Processes and Patterns of Larval Fish Drift in Rivers: A Review
1Aaron Lechner, 1Hubert Keckeis & 2Paul Humphries
1University of Vienna, Department of Limnology and Oceanography, Faculty of Life Sciences, Althanstrasse 14, 1090 Vienna, Austria.
2School of Environmental Sciences, Charles Sturt University, PO Box 789, Albury, NSW 2640, Australia

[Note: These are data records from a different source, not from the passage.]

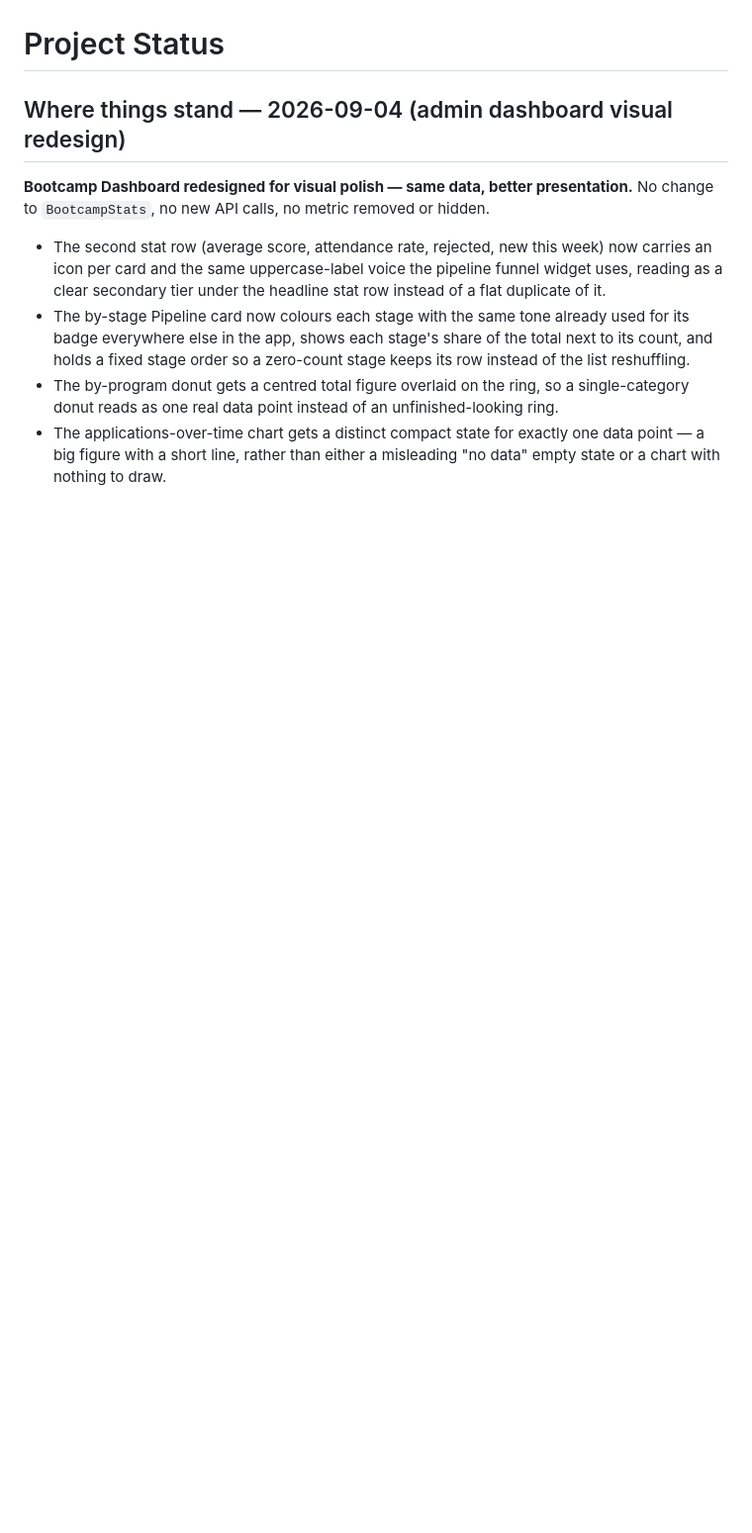
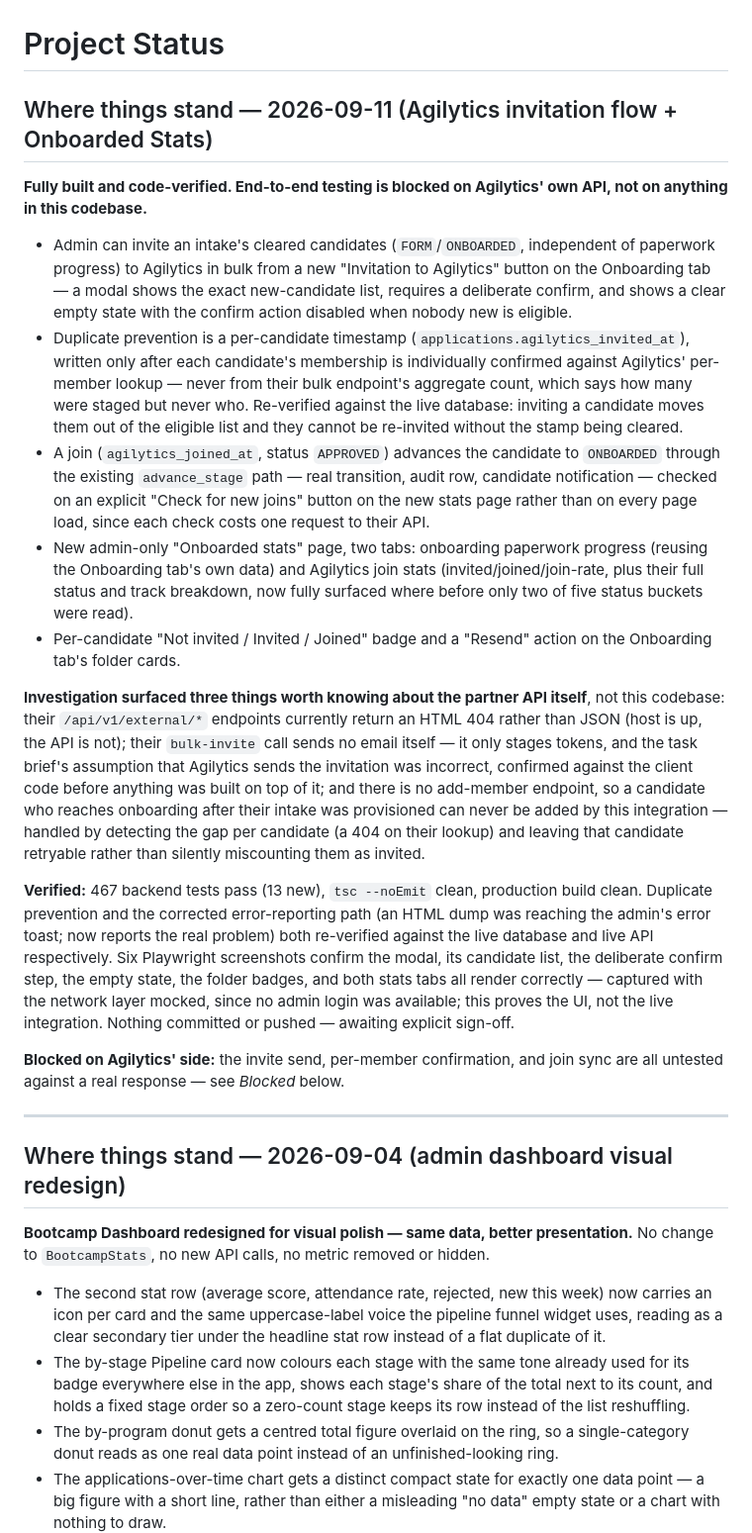
Before and after one commit to MuhammadWaqasAli2211/SIT-A2O, a Markdown page: docs/project-status.md, the part around one of its changes. Shown at 99% size. Drawn GitHub-style; blank space fills up the shorter version.

Commit message:
docs: update project status for the Agilytics invitation flow
Records the feature as fully built and code-verified, with live
end-to-end testing blocked on Agilytics' own API (HTML 404s at their
endpoint layer) rather than anything in this codebase. Updates the
Blocked section accordingly and confirms no other database action is
outstanding.

```diff
--- a/docs/project-status.md
+++ b/docs/project-status.md
@@ -2,5 +2,63 @@
 
 # Project Status
+
+## Where things stand — 2026-09-11 (Agilytics invitation flow + Onboarded Stats)
+
+**Fully built and code-verified. End-to-end testing is blocked on Agilytics'
+own API, not on anything in this codebase.**
+
+- Admin can invite an intake's cleared candidates (`FORM`/`ONBOARDED`,
+  independent of paperwork progress) to Agilytics in bulk from a new
+  "Invitation to Agilytics" button on the Onboarding tab — a modal shows the
+  exact new-candidate list, requires a deliberate confirm, and shows a clear
+  empty state with the confirm action disabled when nobody new is eligible.
+- Duplicate prevention is a per-candidate timestamp
+  (`applications.agilytics_invited_at`), written only after each candidate's
+  membership is individually confirmed against Agilytics' per-member lookup
+  — never from their bulk endpoint's aggregate count, which says how many
+  were staged but never who. Re-verified against the live database: inviting
+  a candidate moves them out of the eligible list and they cannot be
+  re-invited without the stamp being cleared.
+- A join (`agilytics_joined_at`, status `APPROVED`) advances the candidate to
+  `ONBOARDED` through the existing `advance_stage` path — real transition,
+  audit row, candidate notification — checked on an explicit "Check for new
+  joins" button on the new stats page rather than on every page load, since
+  each check costs one request to their API.
+- New admin-only "Onboarded stats" page, two tabs: onboarding paperwork
+  progress (reusing the Onboarding tab's own data) and Agilytics join stats
+  (invited/joined/join-rate, plus their full status and track breakdown, now
+  fully surfaced where before only two of five status buckets were read).
+- Per-candidate "Not invited / Invited / Joined" badge and a "Resend" action
+  on the Onboarding tab's folder cards.
+
+**Investigation surfaced three things worth knowing about the partner API
+itself**, not this codebase: their `/api/v1/external/*` endpoints currently
+return an HTML 404 rather than JSON (host is up, the API is not); their
+`bulk-invite` call sends no email itself — it only stages tokens, and the
+task brief's assumption that Agilytics sends the invitation was incorrect,
+confirmed against the client code before anything was built on top of it;
+and there is no add-member endpoint, so a candidate who reaches onboarding
+after their intake was provisioned can never be added by this integration —
+handled by detecting the gap per candidate (a 404 on their lookup) and
+leaving that candidate retryable rather than silently miscounting them as
+invited.
+
+**Verified:** 467 backend tests pass (13 new), `tsc --noEmit` clean,
+production build clean. Duplicate prevention and the corrected
+error-reporting path (an HTML dump was reaching the admin's error toast; now
+reports the real problem) both re-verified against the live database and
+live API respectively. Six Playwright screenshots confirm the modal, its
+candidate list, the deliberate confirm step, the empty state, the folder
+badges, and both stats tabs all render correctly — captured with the network
+layer mocked, since no admin login was available; this proves the UI, not
+the live integration. Nothing committed or pushed — awaiting explicit
+sign-off.
+
+**Blocked on Agilytics' side:** the invite send, per-member confirmation,
+and join sync are all untested against a real response — see *Blocked*
+below.
+
+---
 
 ## Where things stand — 2026-09-04 (admin dashboard visual redesign)
 
```
Also changed, not shown: other parts of docs/project-status.md (+21 -5 lines).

The current-mediated dispersal (drift) of young during the embryonic and larval periods is an integral part in the life cycle of many riverine species. It enhances habitat connectivity and gene flow, promotes community stability and serves to extend the range of populations; thus drift is linked to ecological and evolutionary functions. Knowledge about dispersal modes and requirements of fish larvae in rivers is critical for river conservation, management and restoration. Although studies of the drift of fish larvae in lotic waters are common, a review of current understanding and knowledge gaps does not exist.. Here, we review: a) patterns of drift among taxa and larval stages b) the mechanisms and patterns of drift entrance, transport and drift exit; and c) the mode of drift (passive, active or active/passive). These patterns are discussed with regard to hydrodynamic characteristics and to abiotic conditions of the river systems (river type, flow-pattern and biogegraphy).